The Sultan’s promise was a response to February’s demonstrations against corruption and better living standards.
Some 518,000 of Omans two million population are eligible to vote.
More than 1,100 candidates, including 77 women, will compete for four-year terms in the 84-seat council.
Until now, the public has not shown much interest in the elections.
Analysts say this lack of interest can be attributed to delay in announcing measures to beef up the council's authority.
Sultan Qaboos in March ordered a study to extend the council's powers to be completed in 30 days, but nothing has been announced since.
The council was created in 1991 and has the authority to question ministers and advises the government on socio-economic issues.
But it does not have legislative power, nor any role in defence, internal security or foreign policy.
Political parties do not exist in Oman.
But in a reaction to February's protests, Sultan Qaboos announced a cabinet reshuffle and the creation of 50,000 jobs.

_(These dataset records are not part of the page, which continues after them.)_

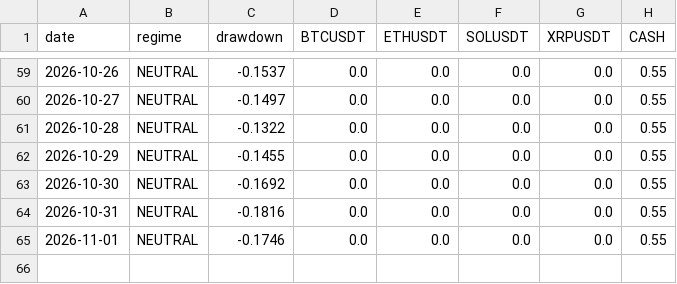
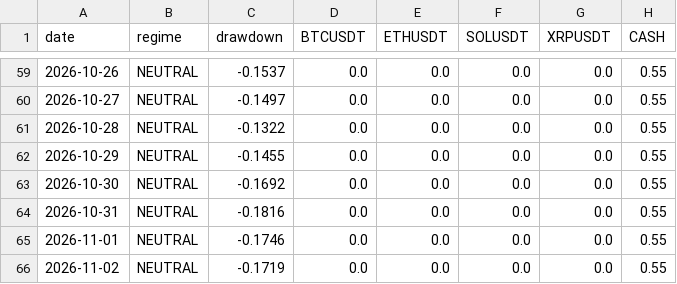
Before and after one commit to fracfrancesco-prog/crypto-paper-trading, a CSV file: paper_trading_log.csv, drawn as a sheet; only a part is shown, gaps mark what is left out.

```diff
--- a/paper_trading_log.csv
+++ b/paper_trading_log.csv
@@ -65 +65,2 @@ date,regime,drawdown,BTCUSDT,ETHUSDT,SOLUSDT,XRPUSDT,CASH
 2026-11-01,NEUTRAL,-0.1746,0.0,0.0,0.0,0.0,0.55
+2026-11-02,NEUTRAL,-0.1719,0.0,0.0,0.0,0.0,0.55
```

Demonstrators then insisted their protests were aimed at what they called "corrupt" officials and not at Qaboos, who has ruled Oman for 40 years.